Some years are better than others and let’s just say I’m looking forward to good things in 2018!
I spent the last few days after Christmas taking down all the Christmas decor. The house seems so empty now.
We’re staying home tonight and watching football. That is totally okay with me. I’m wearing champagne-motif PJs that I got from Target a couple of years ago.
I decorated the bar and we’ll celebrate the new year sipping champagne.
All my Christmas trees are down and out of the house because Mama always said it’s bad luck to have the Christmas trees up on New Year’s Day. Following Mama’s other traditions, I hope I don’t forget to open the doors at midnight to let the old year out and the new year in. Also, tomorrow I won’t be washing clothes or taking out the garbage because that’s bad luck.
Southerners are very superstitious about what they eat on New Year’s Day. I was always told not to eat chicken on New Year’s Day or I would experience financial difficulties in the new year. Pork, black-eye peas, greens, and cornbread are a must if you want good luck in the new year! This is a little history about these “lucky” foods.
The tradition of eating black-eye peas dates back to the Civil War. When General William T. Sherman led his Union troops on their destructive march through the South, the fields of black-eye peas were left untouched because they were deemed fit for only animals. As a result, the humble yet nourishing black-eye pea saved surviving Confederates from starvation. The peas are said to represent coins. More coins, more Starbucks!
Greens represent wealth and paper money, as they are flat and green like U.S. currency. Any greens will do, but in the South the most popular are collards, mustard greens, turnip greens, and cabbage. I’m having lots of turnip greens and hopefully some extra paper money will come my way!
Throughout history, owning pigs and livestock was a symbol of prosperity, so today pork is eaten in the hopes of prosperity and a bountiful harvest in the coming year. Pigs are also a symbol of progressing into the year ahead since they move forward using their snout to root for food. Here’s to hoping the Honeybaked Ham I’m having will bring prosperity.
Cornbread symbolizes gold and is used for soaking up the pot likker from the greens. When wheat was a rarity in the South, Southerners made cornbread as a regular meal staple. I love cornbread with my New Year’s Day meal...going for the gold!

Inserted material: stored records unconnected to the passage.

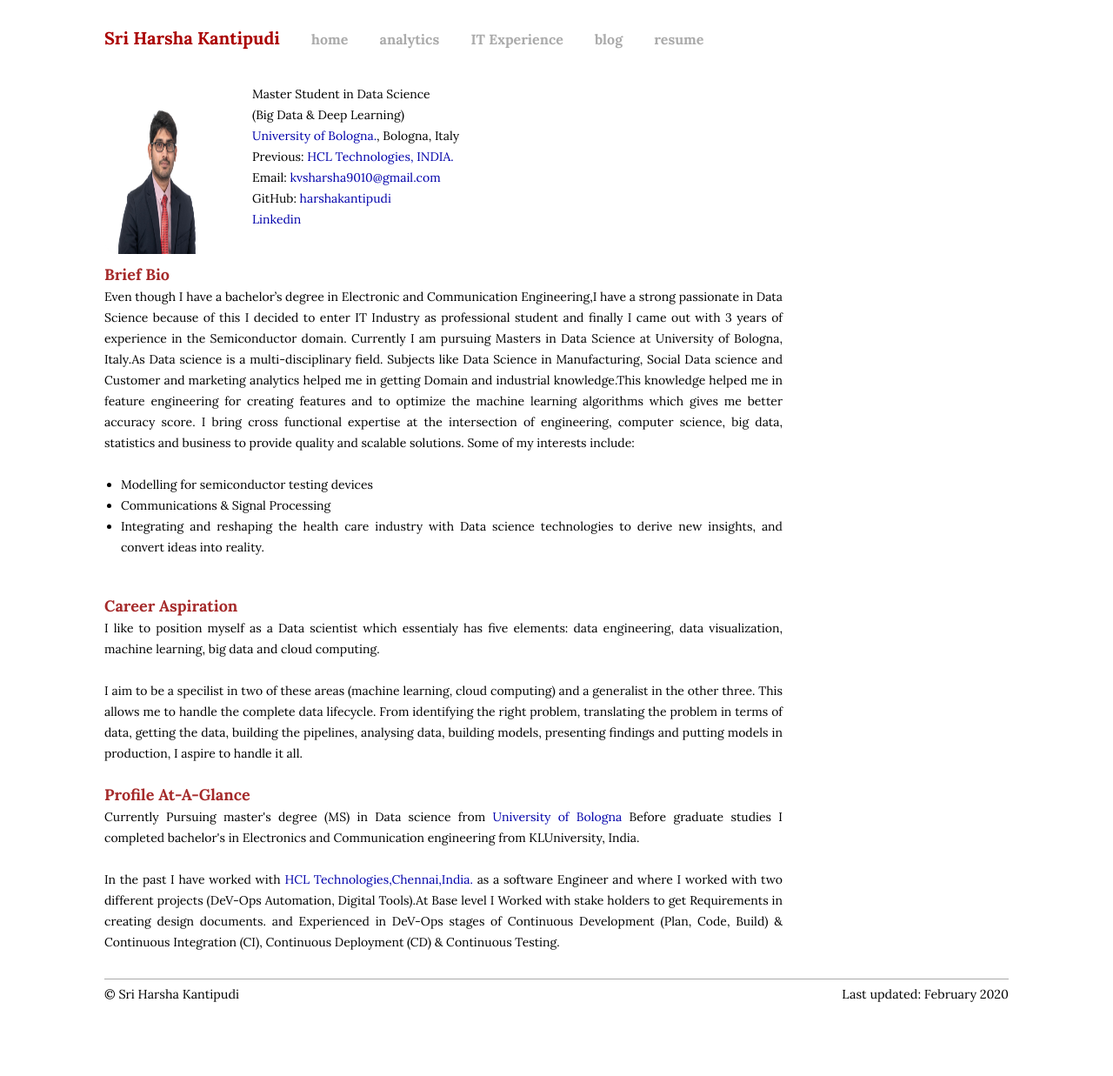
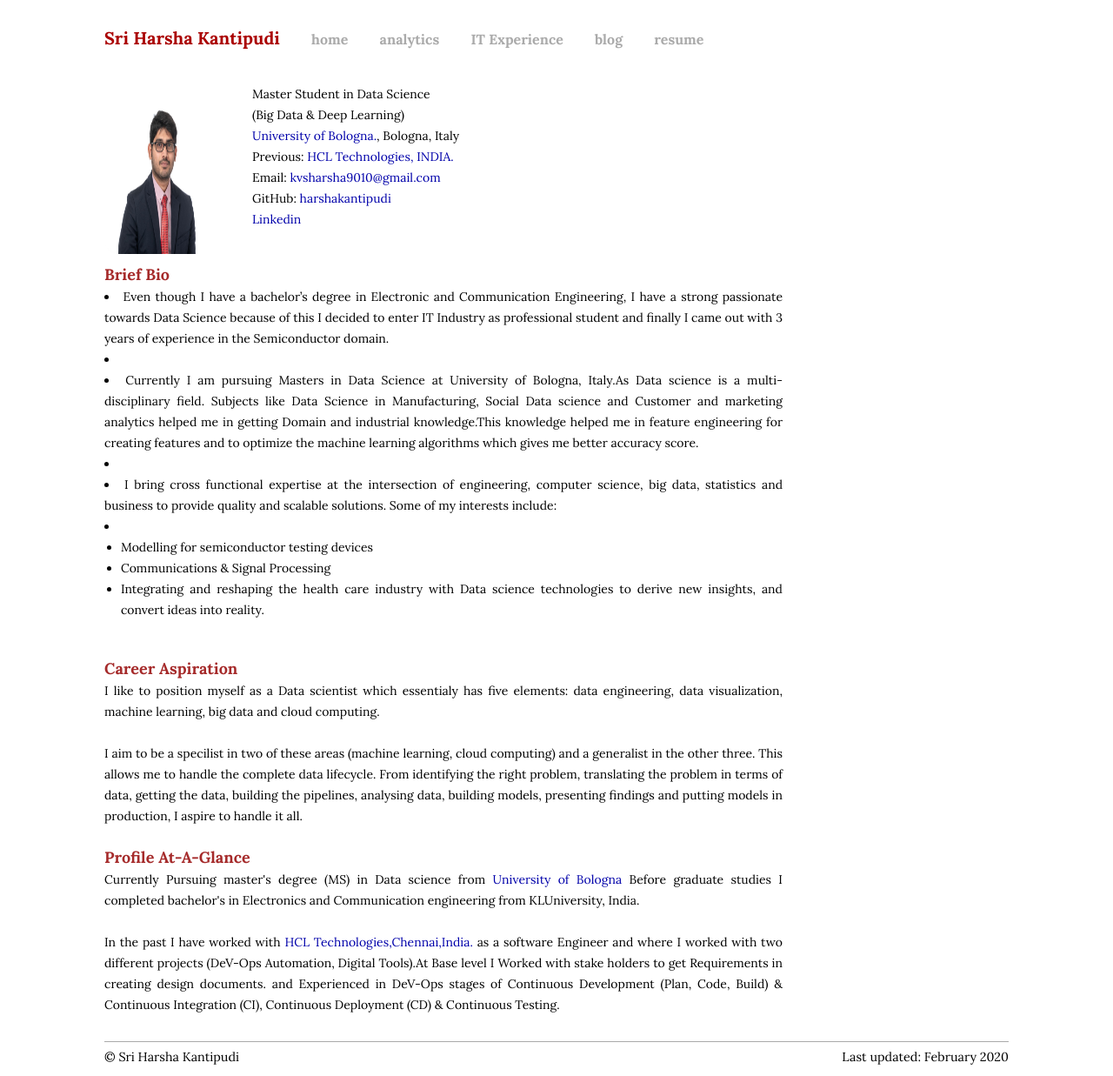
Before and after one commit to harshakantipudi/Harshakantipudi.github.io, a Jekyll site: the page built from index.md, in a window 1280 px wide. Shown: the whole page at 87% size. Built offline with Jekyll 4.4.1, drawn with Linux system fonts in a browser that asks for light colours; before the commit the page ends 1165 px from its top, so only the background shows below that.

Commit message:
Update home.html

```diff
--- a/_layouts/home.html
+++ b/_layouts/home.html
@@ -26,11 +26,10 @@
 
               <div class="homecontent">
                 <b><span style="color:brown"><font size="4">Brief Bio</font></span></b> <br>
-                Even though I have a bachelor’s degree in Electronic and Communication Engineering,I have a strong passionate in Data Science because of this I decided to enter IT Industry as professional student and finally I came out with 3 years of experience in the Semiconductor domain.
-                Currently I am pursuing Masters in Data Science at University of Bologna, Italy.As Data science is a multi-disciplinary field. Subjects like Data Science in Manufacturing, Social Data science and Customer and marketing analytics helped me
-                in getting Domain and industrial knowledge.This knowledge helped me in feature engineering for creating features and to optimize the machine learning algorithms which gives me better accuracy score.
-                I bring cross functional expertise at the intersection of engineering, computer science, big data, statistics and business to provide quality and scalable solutions. Some of my interests include:
-                <br>
+                <li>Even though I have a bachelor’s degree in Electronic and Communication Engineering, I have a strong passionate towards Data Science because of this I decided to enter IT Industry as professional student and finally I came out with 3 years of experience in the Semiconductor domain.<li>
+                <li>Currently I am pursuing Masters in Data Science at University of Bologna, Italy.As Data science is a multi-disciplinary field. Subjects like Data Science in Manufacturing, Social Data science and Customer and marketing analytics helped me
+                in getting Domain and industrial knowledge.This knowledge helped me in feature engineering for creating features and to optimize the machine learning algorithms which gives me better accuracy score. <li>
+               <li>I bring cross functional expertise at the intersection of engineering, computer science, big data, statistics and business to provide quality and scalable solutions. Some of my interests include: <li>
                 <br>
                 <ul>
                   <li> Modelling for semiconductor testing devices </li>
```
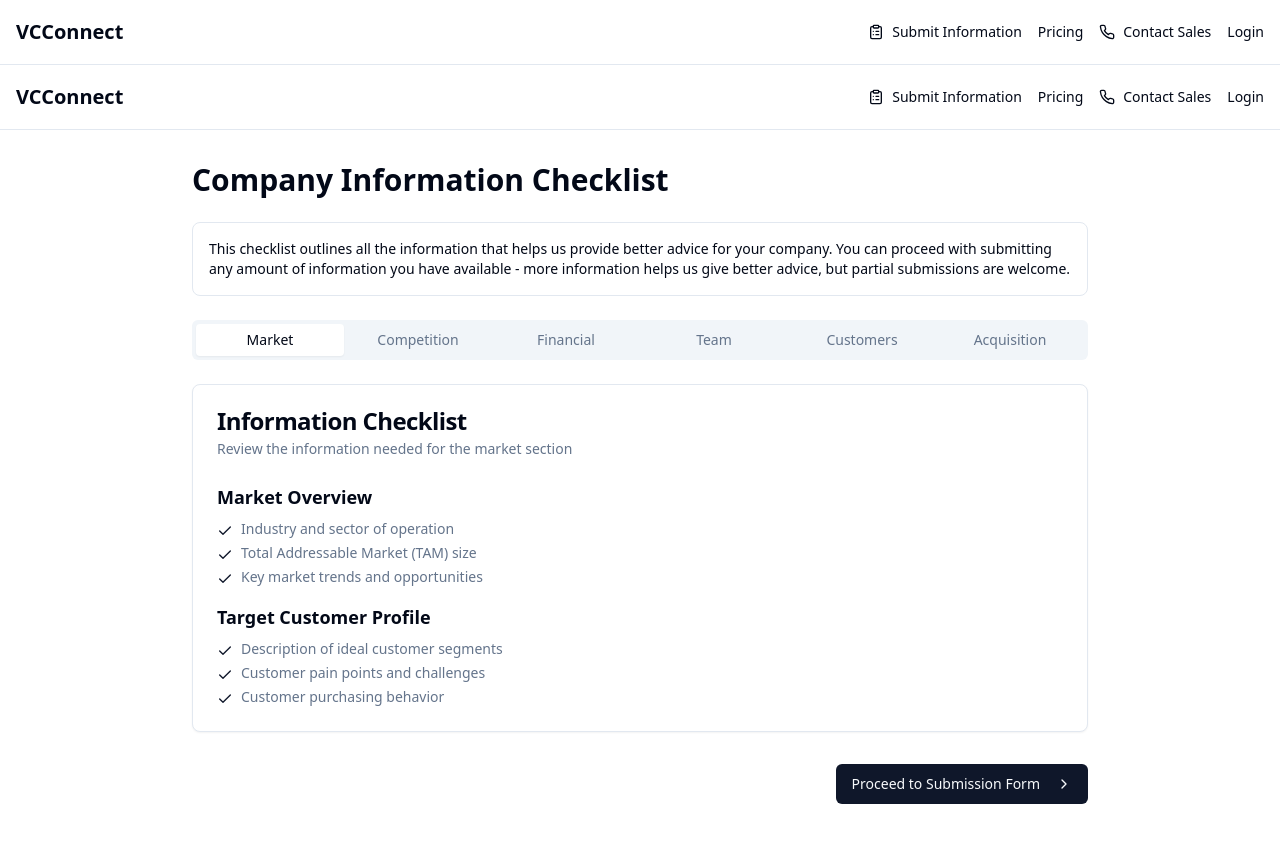
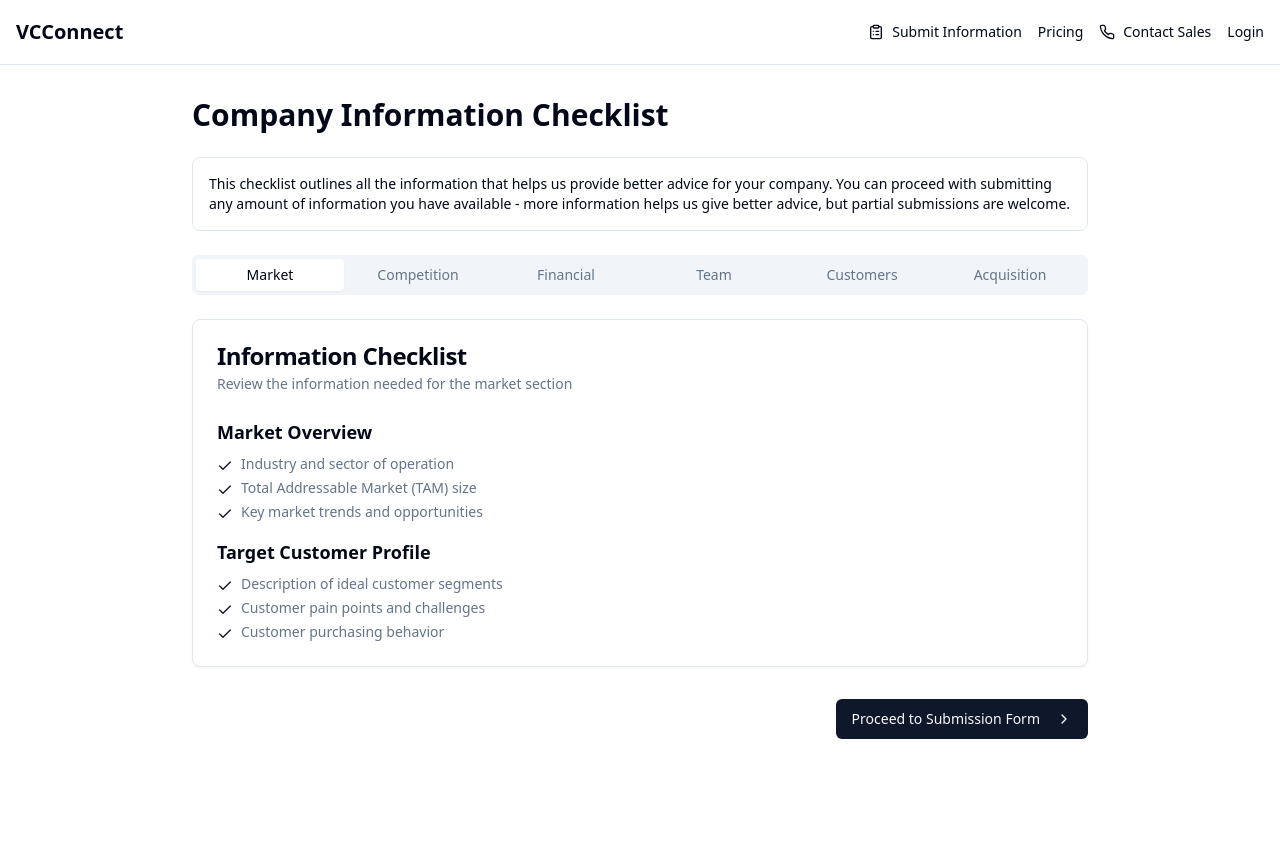
Before and after one commit to guygrubbs/engage-api-guardian, a React (Vite) app: page /submission-checklist in a window 1280 px wide. Shown: the top 842 px of the page. After the commit the page ends 800 px from the top, so only its background shows below. Built offline with nearby package versions, Linux system fonts and the light colour scheme.

Commit message:
Fix duplicate navigation bar
Remove the duplicate rendering of the navigation bar on pages accessed via the navigation links to ensure it only appears once.
[skip gpt_engineer]

```diff
--- a/src/App.tsx
+++ b/src/App.tsx
@@ -47,10 +47,8 @@ const router = createBrowserRouter([
   },
 ]);
 
-// Create a new QueryClient instance
 const queryClient = new QueryClient();
 
-// Export the App component that wraps the router with QueryClientProvider
 const App = () => {
   const [isAuthenticated, setIsAuthenticated] = useState<boolean | null>(null);
 
--- a/src/pages/SubmissionChecklist.tsx
+++ b/src/pages/SubmissionChecklist.tsx
@@ -4,8 +4,7 @@ import { Button } from "@/components/ui/button";
 import { Alert, AlertDescription } from "@/components/ui/alert";
 import { Tabs, TabsContent, TabsList, TabsTrigger } from "@/components/ui/tabs";
 import { Card, CardContent, CardDescription, CardHeader, CardTitle } from "@/components/ui/card";
-import { Check, ChevronRight, ClipboardList } from "lucide-react";
-import Navigation from "@/components/shared/Navigation";
+import { Check, ChevronRight } from "lucide-react";
 
 const SubmissionChecklist = () => {
   const navigate = useNavigate();
@@ -26,9 +25,6 @@ const SubmissionChecklist = () => {
   );
 
   return (
-    <div className="min-h-screen bg-background">
-      <Navigation />
-
     <div className="container mx-auto px-4 py-8">
       <div className="max-w-4xl mx-auto">
         <h1 className="text-3xl font-bold mb-6">Company Information Checklist</h1>
@@ -186,7 +182,6 @@ const SubmissionChecklist = () => {
         </div>
       </div>
     </div>
-    </div>
   );
 };
 
```
Lines whose indentation alone changed are shown as unchanged.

Happy New Year to everyone and wishing you good health, happiness, and prosperity!